- _Task brief_:
A single number is the whole answer: the tally of lines in the data below that include the word "peinan".

- _Material shown_:

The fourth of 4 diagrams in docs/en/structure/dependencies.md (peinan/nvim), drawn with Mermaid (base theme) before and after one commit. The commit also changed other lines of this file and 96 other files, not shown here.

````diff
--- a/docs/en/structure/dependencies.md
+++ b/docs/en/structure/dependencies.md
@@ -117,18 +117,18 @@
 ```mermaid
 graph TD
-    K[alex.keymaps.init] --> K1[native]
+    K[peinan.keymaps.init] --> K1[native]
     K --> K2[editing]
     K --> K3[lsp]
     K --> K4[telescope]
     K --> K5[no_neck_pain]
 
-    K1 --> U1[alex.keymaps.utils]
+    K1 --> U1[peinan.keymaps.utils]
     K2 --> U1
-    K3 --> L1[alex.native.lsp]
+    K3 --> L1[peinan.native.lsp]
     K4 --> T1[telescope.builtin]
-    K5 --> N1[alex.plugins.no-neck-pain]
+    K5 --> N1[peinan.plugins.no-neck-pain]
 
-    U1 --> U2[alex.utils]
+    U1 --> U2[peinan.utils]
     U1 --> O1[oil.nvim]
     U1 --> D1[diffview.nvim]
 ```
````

* * *

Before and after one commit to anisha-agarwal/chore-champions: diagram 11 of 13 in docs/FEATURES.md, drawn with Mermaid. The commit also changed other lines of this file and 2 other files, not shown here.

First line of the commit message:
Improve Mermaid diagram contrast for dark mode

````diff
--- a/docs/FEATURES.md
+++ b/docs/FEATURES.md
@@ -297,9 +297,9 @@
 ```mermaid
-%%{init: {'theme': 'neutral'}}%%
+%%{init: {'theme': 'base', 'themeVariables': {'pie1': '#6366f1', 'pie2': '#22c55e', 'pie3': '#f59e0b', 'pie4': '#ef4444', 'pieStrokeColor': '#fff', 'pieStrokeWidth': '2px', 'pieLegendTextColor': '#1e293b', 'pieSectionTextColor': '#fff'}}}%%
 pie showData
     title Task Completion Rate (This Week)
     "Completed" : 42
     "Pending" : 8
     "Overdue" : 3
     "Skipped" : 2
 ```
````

- _Written solution_:
6